In particular, Democratic consultants emphasized that it could be a sticking point for older black voters. In 2017, 69 percent of African Americans aged 18 to 29 backed same-sex marriage, but just 40 percent of African Americans aged 65 and older did, according to a Public Religion Research Institute poll.
“For older African-American voters, yes, it may be an issue, and with older clergy, it may also be an obstacle. That’s also true for older, white, working-class voters, too,” said one national Democratic strategist, granted anonymity to discuss the issue candidly. “Whether they tell a pollster that is an open question. Most people don’t like to admit that they have bias.”
But Pastor Delman Coates — who was among the first calls former President Barack Obama made in 2012 to shore up support among wary black clergy after he publicly endorsed same-sex marriage — said that the last seven years prove that there is “no wedge between blacks and gays.”

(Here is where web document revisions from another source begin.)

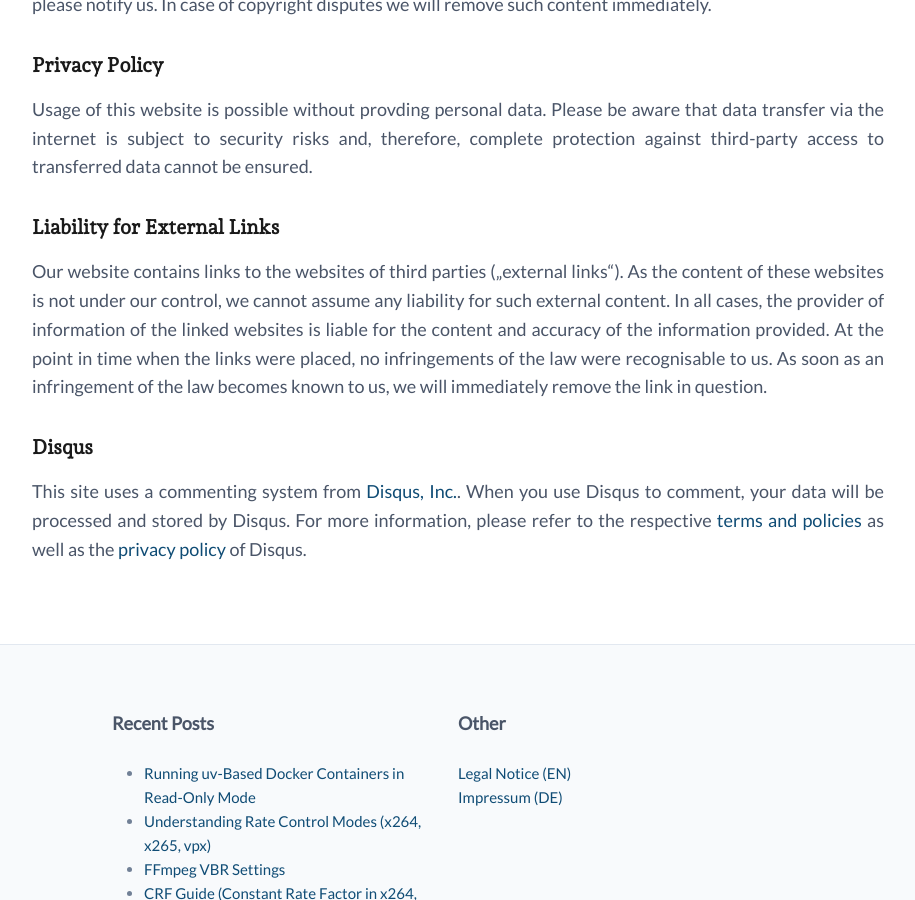
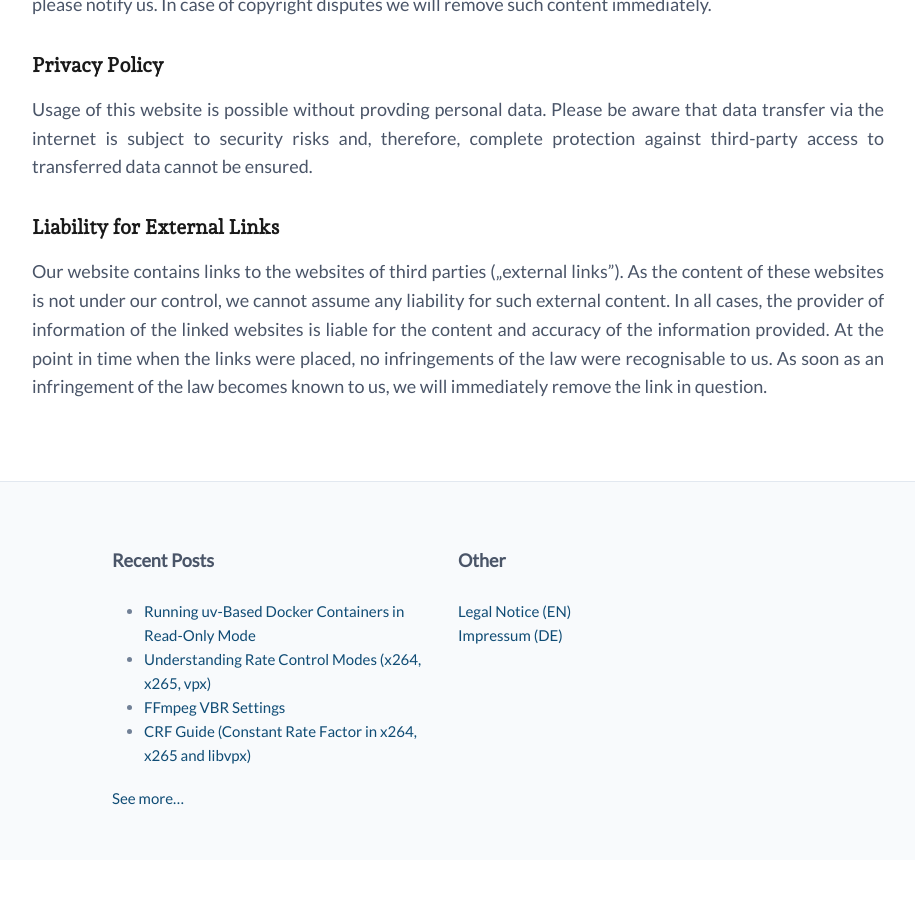
Before and after one commit to slhck/slhck.github.io, a Jekyll site: the page built from legal-notice.md, in a window 1280 px wide and 900 px high, scrolled down 672 px. Shown: the whole window, without its empty margins (182-1097 px from the left). Built offline with Jekyll 4.4.1, drawn with Linux system fonts in a browser that asks for light colours; after the commit the page ends 1532 px from its top, so only the background shows below that.

Commit message:
remove disqus

```diff
--- a/_config.yml
+++ b/_config.yml
@@ -7,7 +7,6 @@ url: "http://slhck.info" # the base hostname & protocol for your site, e.g. http
 
 twitter_username: slhck
 github_username:  slhck
-disqus_shortname: slhck
 
 # Build settings
 markdown: kramdown
--- a/_layouts/post.html
+++ b/_layouts/post.html
@@ -31,8 +31,4 @@ layout: default
     </div>
     {% endif %}
   </div>
-
-  {% if site.disqus_shortname %}
-    {% include disqus_comments.html %}
-  {% endif %}
 </article>
--- a/legal-notice.md
+++ b/legal-notice.md
@@ -25,8 +25,4 @@ Usage of this website is possible without provding personal data. Please be awar
 
 ### Liability for External Links
 
-Our website contains links to the websites of third parties („external links“). As the content of these websites is not under our control, we cannot assume any liability for such external content. In all cases, the provider of information of the linked websites is liable for the content and accuracy of the information provided. At the point in time when the links were placed, no infringements of the law were recognisable to us. As soon as an infringement of the law becomes known to us, we will immediately remove the link in question.
-
-### Disqus
-
-This site uses a commenting system from [Disqus, Inc.](https://disqus.com/). When you use Disqus to comment, your data will be processed and stored by Disqus. For more information, please refer to the respective [terms and policies](https://help.disqus.com/terms-and-policies/terms-of-service) as well as the [privacy policy](https://help.disqus.com/terms-and-policies/disqus-privacy-policy) of Disqus.
+Our website contains links to the websites of third parties („external links"). As the content of these websites is not under our control, we cannot assume any liability for such external content. In all cases, the provider of information of the linked websites is liable for the content and accuracy of the information provided. At the point in time when the links were placed, no infringements of the law were recognisable to us. As soon as an infringement of the law becomes known to us, we will immediately remove the link in question.
```
Also changed, not shown: _includes/disqus_comments.html (deleted, +0 -25 lines), impressum.md (+0 -4 lines).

Coates, who ran for lieutenant governor of Maryland in 2014, said that when Buttigieg’s campaign “goes to places like South Carolina, I think the country is going to see that African American Christians are much more thoughtful, open, progressive, even if they may have personal differences, I think they’re going to find a much more loving welcoming community.”
Some African American strategists said that Buttigieg’s “bigger issue” for Buttigieg now lies in how “is he going to do to connect with the African American community” and whether he has “a history of working on building those relationships,” said Karine Jean-Pierre, a Democratic strategist and senior adviser to MoveOn.org.
In recent weeks, Buttigieg has been criticized for a housing initiative in South Bend that pushed out low-income, largely minority families. Buttigeig’s decision to fire the city’s first black police chief in 2011 has also come under scrutiny, as has a 2015 remark (later walked back) that “all lives matter,” a phrase that Democratic activists believe devalues the “Black Lives Matter” movement.
“His challenge in black community goes beyond whether he’s gay or straight, it’s more about connectivity [to the community] and on answering questions about when he served as mayor and talking about his record,” Seawright said.
Buttigieg, who recently lunched with Rev. Al Sharpton, has acknowledged the work his campaign must do to build relationships with black voters during a swing through South Carolina last week, where he spoke to largely white audiences, even in majority-minority cities.
In Orangeburg, S.C., Buttigieg told an audience that “one of the most important pieces of homework for our campaign is to make sure that there is no question in the minds of minority voters, black voters here in South Carolina or anywhere in the country, where I stand and what I will do,” he said.
Buttigieg publicly outlined some of his early policy goals for black voters, an agenda that focuses on home ownership, health care, entrepreneurship, criminal justice reform and education. During the meeting in Houston, attendees asked Buttigieg what he was most proud to have done for the non-white community in South Bend, and Buttigieg highlighted his work on economic empowerment and policing, admitting that “they didn’t get everything right on the policing part,” Guy said
Yet Joel Payne, who served as Hillary Clinton’s director of outreach to African American media and advertising in 2016, said that while the Buttigieg team “deserve some benefit of the doubt” because they are “promising more substantive engagement on African-American issues,” they are still “very surface.”
Guy, for his part, walked away from the Houston meeting with Buttigieg impressed that the mayor “was interested in hearing [from us],” he said.
Buttigieg “understands there are barriers there, and that it’s something he’s going to have to get over,” Guy said. “He didn’t treat it like a photo-op. It was very much about relationship-building.”